One Cottage, So Much History

The Oak Bluffs historical commission is right to speak out frankly in the matter of the Harmon cottage demolition in the Camp Ground. The chain of events that led to what the town building inspector is calling a progressive demolition are a little unclear, as are the lines of authority. The historical commission, the town and the Martha’s Vineyard Camp Meeting Association, which owns and controls the Camp Ground, all are involved in piecing together the facts in the case.

And why is the demolition of one small cottage so important?

There are two principal reasons.

One is about following the rules. From the facts available so far, it appears that the owners of the cottage were either ignorant of the town regulations regarding historic demolition, or they found a way to get around them, as the cottage was torn down in pieces over a period of weeks or months.

Either is no excuse.

The second reason is about history. The old buildings of the Vineyard are symbols of its rich living history, and nowhere more so than in the Camp Ground, whose origins as a place for religious revivals in the middle of the nineteenth century also mark the Island’s beginnings as a summer resort. The Camp Ground was placed on the National Register of Historic Places thirty years ago.

Cottage owners are stewards of that history, each in their own right, and as such have a responsibility to maintain the integrity of their buildings.

Historical commission member David Wilson summed it up last week when he said, “The historical significance of these buildings goes beyond the Camp Ground.”
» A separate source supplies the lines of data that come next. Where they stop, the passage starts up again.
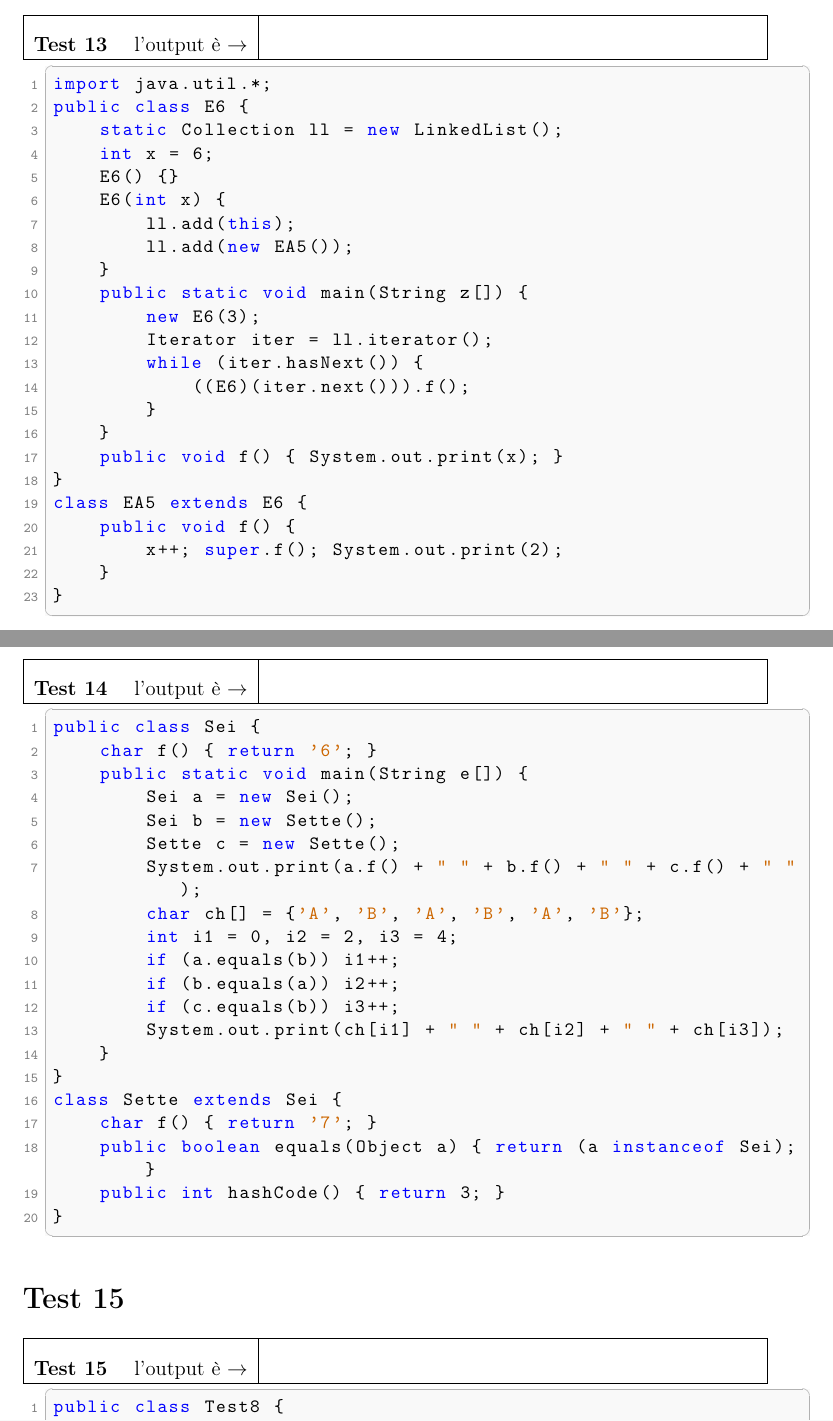
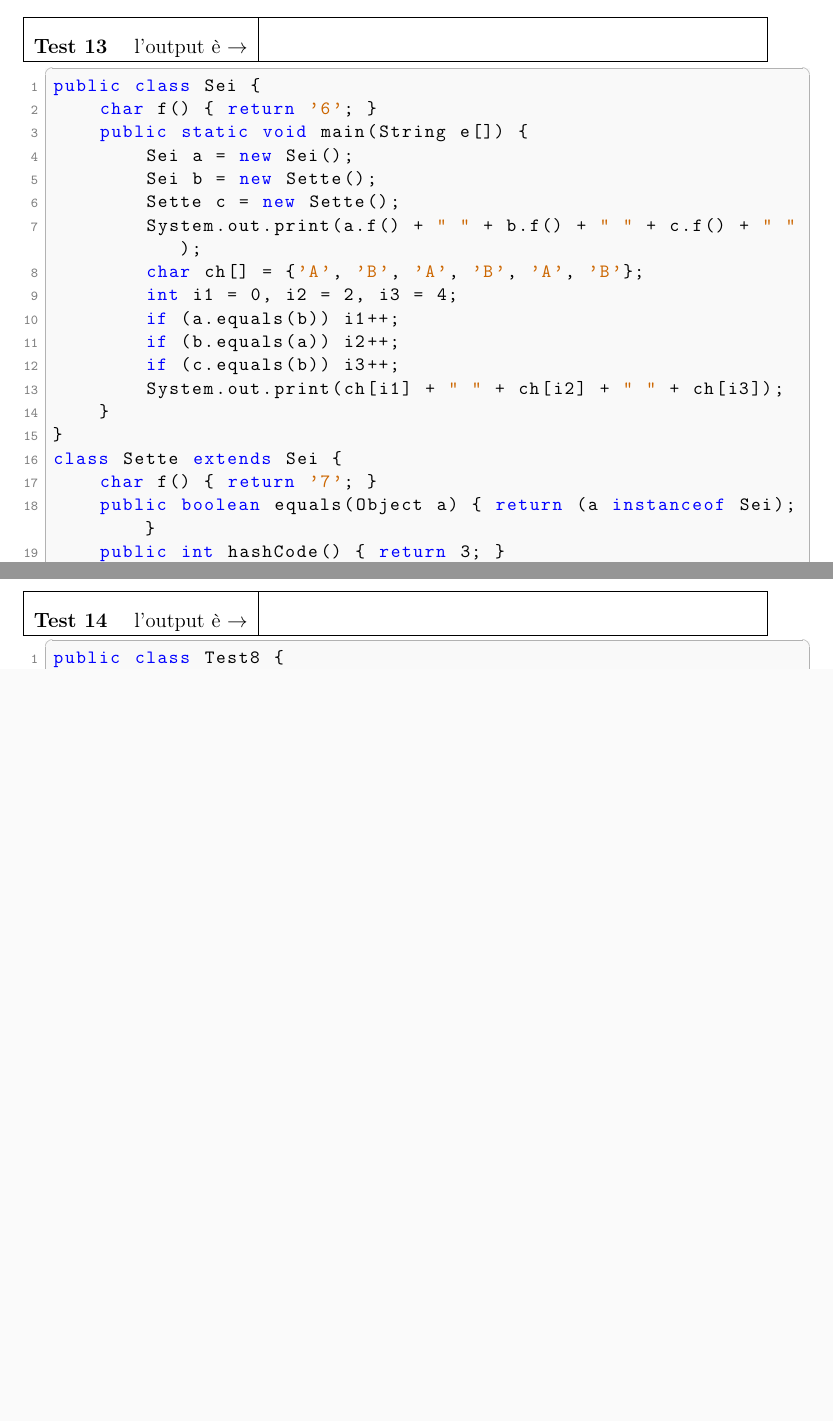
Before and after one commit to alterax05/Tutorati-P2, a LaTeX document (tutorato 8 13-05/main.tex): two parts of pages 8 and 9 of 11, joined at a grey line, cut so that both start at the same text, the shorter picture padded with empty space. Compiled offline with pdfLaTeX.

Commit message:
removed iterators

```diff
--- a/tutorato 8 13-05/main.tex
+++ b/tutorato 8 13-05/main.tex
@@ -472,43 +472,13 @@ class B extends A implements J {
 }
 \end{lstlisting}
 
+% ══════════════════════════════════════════════════════════
+
 % ═══════════════════════════════════════════════════════════════════════════════
 %  TEST 13  — OUTPUT
 % ═══════════════════════════════════════════════════════════════════════════════
 \section*{Test 13}
 \outputbox{Test 13}
-
-\begin{lstlisting}[style=java]
-import java.util.*;
-public class E6 {
-    static Collection ll = new LinkedList();
-    int x = 6;
-    E6() {}
-    E6(int x) {
-        ll.add(this);
-        ll.add(new EA5());
-    }
-    public static void main(String z[]) {
-        new E6(3);
-        Iterator iter = ll.iterator();
-        while (iter.hasNext()) {
-            ((E6)(iter.next())).f();
-        }
-    }
-    public void f() { System.out.print(x); }
-}
-class EA5 extends E6 {
-    public void f() {
-        x++; super.f(); System.out.print(2);
-    }
-}
-\end{lstlisting}
-
-% ═══════════════════════════════════════════════════════════════════════════════
-%  TEST 14  — OUTPUT
-% ═══════════════════════════════════════════════════════════════════════════════
-\section*{Test 14}
-\outputbox{Test 14}
 
 \begin{lstlisting}[style=java]
 public class Sei {
@@ -535,10 +505,10 @@ class Sette extends Sei {
 
 
 % ═══════════════════════════════════════════════════════════════════════════════
-%  TEST 15  — OUTPUT
+%  TEST 14  — OUTPUT
 % ═══════════════════════════════════════════════════════════════════════════════
-\section*{Test 15}
-\outputbox{Test 15}
+\section*{Test 14}
+\outputbox{Test 14}
 
 \begin{lstlisting}[style=java]
 public class Test8 {
```
Also changed, not shown: tutorato 8 13-05/Tutorato_P2_13_05.pdf, tutorato 8 13-05/main.tex (10 more changed lines).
The cease-and-desist order should provide time to get to the truth of the matter in the case of the Harmon cottage, and find a solution that respects the integrity of the process as well as the history of the place.